[Assigned task]
Copy the records below exactly as they appear.

**********

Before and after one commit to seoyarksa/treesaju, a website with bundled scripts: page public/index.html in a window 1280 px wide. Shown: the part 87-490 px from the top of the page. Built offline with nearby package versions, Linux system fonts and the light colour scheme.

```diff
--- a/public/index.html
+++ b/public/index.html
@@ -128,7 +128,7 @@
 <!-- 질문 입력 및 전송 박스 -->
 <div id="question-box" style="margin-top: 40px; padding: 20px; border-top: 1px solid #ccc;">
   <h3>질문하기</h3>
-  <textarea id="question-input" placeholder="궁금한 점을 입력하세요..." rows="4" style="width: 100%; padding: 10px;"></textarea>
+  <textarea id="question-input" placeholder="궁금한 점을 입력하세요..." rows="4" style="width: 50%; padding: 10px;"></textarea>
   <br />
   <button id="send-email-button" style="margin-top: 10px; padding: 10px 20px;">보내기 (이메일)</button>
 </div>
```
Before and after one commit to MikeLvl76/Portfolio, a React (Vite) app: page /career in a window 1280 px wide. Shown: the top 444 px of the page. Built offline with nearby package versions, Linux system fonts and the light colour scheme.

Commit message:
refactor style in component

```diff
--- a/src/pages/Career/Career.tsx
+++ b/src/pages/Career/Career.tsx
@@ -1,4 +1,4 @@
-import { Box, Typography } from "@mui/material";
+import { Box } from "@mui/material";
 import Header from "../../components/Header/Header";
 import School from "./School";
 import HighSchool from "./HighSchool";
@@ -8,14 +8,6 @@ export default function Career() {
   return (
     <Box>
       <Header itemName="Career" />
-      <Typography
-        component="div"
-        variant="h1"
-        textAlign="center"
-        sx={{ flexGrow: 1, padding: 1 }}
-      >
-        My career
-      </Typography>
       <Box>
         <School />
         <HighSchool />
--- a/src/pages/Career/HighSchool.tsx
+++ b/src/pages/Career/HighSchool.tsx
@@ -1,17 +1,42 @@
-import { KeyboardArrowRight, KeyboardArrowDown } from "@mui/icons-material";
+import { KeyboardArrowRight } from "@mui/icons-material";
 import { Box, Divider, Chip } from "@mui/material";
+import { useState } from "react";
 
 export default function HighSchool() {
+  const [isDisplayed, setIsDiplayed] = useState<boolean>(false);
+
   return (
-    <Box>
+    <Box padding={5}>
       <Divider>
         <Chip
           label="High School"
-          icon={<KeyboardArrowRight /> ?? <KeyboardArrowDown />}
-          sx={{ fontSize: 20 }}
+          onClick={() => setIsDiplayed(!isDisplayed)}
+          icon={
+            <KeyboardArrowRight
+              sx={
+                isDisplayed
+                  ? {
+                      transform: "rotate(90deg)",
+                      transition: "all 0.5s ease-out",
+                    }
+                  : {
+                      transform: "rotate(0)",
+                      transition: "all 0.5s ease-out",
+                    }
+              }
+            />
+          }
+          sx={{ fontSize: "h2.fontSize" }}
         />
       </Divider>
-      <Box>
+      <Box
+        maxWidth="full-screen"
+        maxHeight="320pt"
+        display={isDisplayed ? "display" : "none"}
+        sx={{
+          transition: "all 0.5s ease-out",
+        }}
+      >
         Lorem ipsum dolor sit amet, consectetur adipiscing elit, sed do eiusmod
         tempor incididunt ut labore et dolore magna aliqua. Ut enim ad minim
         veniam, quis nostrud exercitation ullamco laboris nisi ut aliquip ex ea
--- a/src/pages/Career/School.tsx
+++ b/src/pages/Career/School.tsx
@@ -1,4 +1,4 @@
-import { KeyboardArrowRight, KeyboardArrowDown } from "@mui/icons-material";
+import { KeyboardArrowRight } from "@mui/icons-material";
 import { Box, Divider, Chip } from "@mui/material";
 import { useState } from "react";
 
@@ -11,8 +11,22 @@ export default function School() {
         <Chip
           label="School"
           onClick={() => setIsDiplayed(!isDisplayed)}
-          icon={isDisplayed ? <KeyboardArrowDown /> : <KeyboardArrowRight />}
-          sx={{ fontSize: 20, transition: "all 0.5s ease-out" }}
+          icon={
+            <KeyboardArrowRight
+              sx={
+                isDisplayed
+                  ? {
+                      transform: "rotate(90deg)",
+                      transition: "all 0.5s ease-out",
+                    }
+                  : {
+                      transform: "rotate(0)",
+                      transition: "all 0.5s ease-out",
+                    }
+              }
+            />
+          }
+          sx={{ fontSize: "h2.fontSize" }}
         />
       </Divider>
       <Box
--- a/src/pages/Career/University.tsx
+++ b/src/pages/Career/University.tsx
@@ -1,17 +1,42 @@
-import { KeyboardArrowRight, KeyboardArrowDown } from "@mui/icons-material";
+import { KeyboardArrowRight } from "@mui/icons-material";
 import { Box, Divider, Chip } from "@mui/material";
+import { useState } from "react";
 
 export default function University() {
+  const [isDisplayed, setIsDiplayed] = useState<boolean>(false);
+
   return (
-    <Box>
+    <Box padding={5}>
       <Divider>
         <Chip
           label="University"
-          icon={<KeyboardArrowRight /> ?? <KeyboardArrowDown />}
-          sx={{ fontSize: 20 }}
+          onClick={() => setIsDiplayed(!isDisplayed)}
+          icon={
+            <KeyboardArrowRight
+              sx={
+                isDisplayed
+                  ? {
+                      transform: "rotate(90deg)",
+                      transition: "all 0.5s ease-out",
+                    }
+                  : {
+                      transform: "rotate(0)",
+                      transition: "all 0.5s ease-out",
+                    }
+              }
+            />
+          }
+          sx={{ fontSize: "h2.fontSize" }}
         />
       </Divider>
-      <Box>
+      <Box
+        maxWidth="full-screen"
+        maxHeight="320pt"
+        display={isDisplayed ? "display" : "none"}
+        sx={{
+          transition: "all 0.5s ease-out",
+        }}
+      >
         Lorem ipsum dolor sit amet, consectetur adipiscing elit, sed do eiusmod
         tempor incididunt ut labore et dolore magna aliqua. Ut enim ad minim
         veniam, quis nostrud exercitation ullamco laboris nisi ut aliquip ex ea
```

**********

[Exercise answer]
Before and after one commit to seoyarksa/treesaju, a website with bundled scripts: page public/index.html in a window 1280 px wide. Shown: the part 87-490 px from the top of the page. Built offline with nearby package versions, Linux system fonts and the light colour scheme.

```diff
--- a/public/index.html
+++ b/public/index.html
@@ -128,7 +128,7 @@
 <!-- 질문 입력 및 전송 박스 -->
 <div id="question-box" style="margin-top: 40px; padding: 20px; border-top: 1px solid #ccc;">
   <h3>질문하기</h3>
-  <textarea id="question-input" placeholder="궁금한 점을 입력하세요..." rows="4" style="width: 100%; padding: 10px;"></textarea>
+  <textarea id="question-input" placeholder="궁금한 점을 입력하세요..." rows="4" style="width: 50%; padding: 10px;"></textarea>
   <br />
   <button id="send-email-button" style="margin-top: 10px; padding: 10px 20px;">보내기 (이메일)</button>
 </div>
```
Before and after one commit to MikeLvl76/Portfolio, a React (Vite) app: page /career in a window 1280 px wide. Shown: the top 444 px of the page. Built offline with nearby package versions, Linux system fonts and the light colour scheme.

Commit message:
refactor style in component

```diff
--- a/src/pages/Career/Career.tsx
+++ b/src/pages/Career/Career.tsx
@@ -1,4 +1,4 @@
-import { Box, Typography } from "@mui/material";
+import { Box } from "@mui/material";
 import Header from "../../components/Header/Header";
 import School from "./School";
 import HighSchool from "./HighSchool";
@@ -8,14 +8,6 @@ export default function Career() {
   return (
     <Box>
       <Header itemName="Career" />
-      <Typography
-        component="div"
-        variant="h1"
-        textAlign="center"
-        sx={{ flexGrow: 1, padding: 1 }}
-      >
-        My career
-      </Typography>
       <Box>
         <School />
         <HighSchool />
--- a/src/pages/Career/HighSchool.tsx
+++ b/src/pages/Career/HighSchool.tsx
@@ -1,17 +1,42 @@
-import { KeyboardArrowRight, KeyboardArrowDown } from "@mui/icons-material";
+import { KeyboardArrowRight } from "@mui/icons-material";
 import { Box, Divider, Chip } from "@mui/material";
+import { useState } from "react";
 
 export default function HighSchool() {
+  const [isDisplayed, setIsDiplayed] = useState<boolean>(false);
+
   return (
-    <Box>
+    <Box padding={5}>
       <Divider>
         <Chip
           label="High School"
-          icon={<KeyboardArrowRight /> ?? <KeyboardArrowDown />}
-          sx={{ fontSize: 20 }}
+          onClick={() => setIsDiplayed(!isDisplayed)}
+          icon={
+            <KeyboardArrowRight
+              sx={
+                isDisplayed
+                  ? {
+                      transform: "rotate(90deg)",
+                      transition: "all 0.5s ease-out",
+                    }
+                  : {
+                      transform: "rotate(0)",
+                      transition: "all 0.5s ease-out",
+                    }
+              }
+            />
+          }
+          sx={{ fontSize: "h2.fontSize" }}
         />
       </Divider>
-      <Box>
+      <Box
+        maxWidth="full-screen"
+        maxHeight="320pt"
+        display={isDisplayed ? "display" : "none"}
+        sx={{
+          transition: "all 0.5s ease-out",
+        }}
+      >
         Lorem ipsum dolor sit amet, consectetur adipiscing elit, sed do eiusmod
         tempor incididunt ut labore et dolore magna aliqua. Ut enim ad minim
         veniam, quis nostrud exercitation ullamco laboris nisi ut aliquip ex ea
--- a/src/pages/Career/School.tsx
+++ b/src/pages/Career/School.tsx
@@ -1,4 +1,4 @@
-import { KeyboardArrowRight, KeyboardArrowDown } from "@mui/icons-material";
+import { KeyboardArrowRight } from "@mui/icons-material";
 import { Box, Divider, Chip } from "@mui/material";
 import { useState } from "react";
 
@@ -11,8 +11,22 @@ export default function School() {
         <Chip
           label="School"
           onClick={() => setIsDiplayed(!isDisplayed)}
-          icon={isDisplayed ? <KeyboardArrowDown /> : <KeyboardArrowRight />}
-          sx={{ fontSize: 20, transition: "all 0.5s ease-out" }}
+          icon={
+            <KeyboardArrowRight
+              sx={
+                isDisplayed
+                  ? {
+                      transform: "rotate(90deg)",
+                      transition: "all 0.5s ease-out",
+                    }
+                  : {
+                      transform: "rotate(0)",
+                      transition: "all 0.5s ease-out",
+                    }
+              }
+            />
+          }
+          sx={{ fontSize: "h2.fontSize" }}
         />
       </Divider>
       <Box
--- a/src/pages/Career/University.tsx
+++ b/src/pages/Career/University.tsx
@@ -1,17 +1,42 @@
-import { KeyboardArrowRight, KeyboardArrowDown } from "@mui/icons-material";
+import { KeyboardArrowRight } from "@mui/icons-material";
 import { Box, Divider, Chip } from "@mui/material";
+import { useState } from "react";
 
 export default function University() {
+  const [isDisplayed, setIsDiplayed] = useState<boolean>(false);
+
   return (
-    <Box>
+    <Box padding={5}>
       <Divider>
         <Chip
           label="University"
-          icon={<KeyboardArrowRight /> ?? <KeyboardArrowDown />}
-          sx={{ fontSize: 20 }}
+          onClick={() => setIsDiplayed(!isDisplayed)}
+          icon={
+            <KeyboardArrowRight
+              sx={
+                isDisplayed
+                  ? {
+                      transform: "rotate(90deg)",
+                      transition: "all 0.5s ease-out",
+                    }
+                  : {
+                      transform: "rotate(0)",
+                      transition: "all 0.5s ease-out",
+                    }
+              }
+            />
+          }
+          sx={{ fontSize: "h2.fontSize" }}
         />
       </Divider>
-      <Box>
+      <Box
+        maxWidth="full-screen"
+        maxHeight="320pt"
+        display={isDisplayed ? "display" : "none"}
+        sx={{
+          transition: "all 0.5s ease-out",
+        }}
+      >
         Lorem ipsum dolor sit amet, consectetur adipiscing elit, sed do eiusmod
         tempor incididunt ut labore et dolore magna aliqua. Ut enim ad minim
         veniam, quis nostrud exercitation ullamco laboris nisi ut aliquip ex ea
```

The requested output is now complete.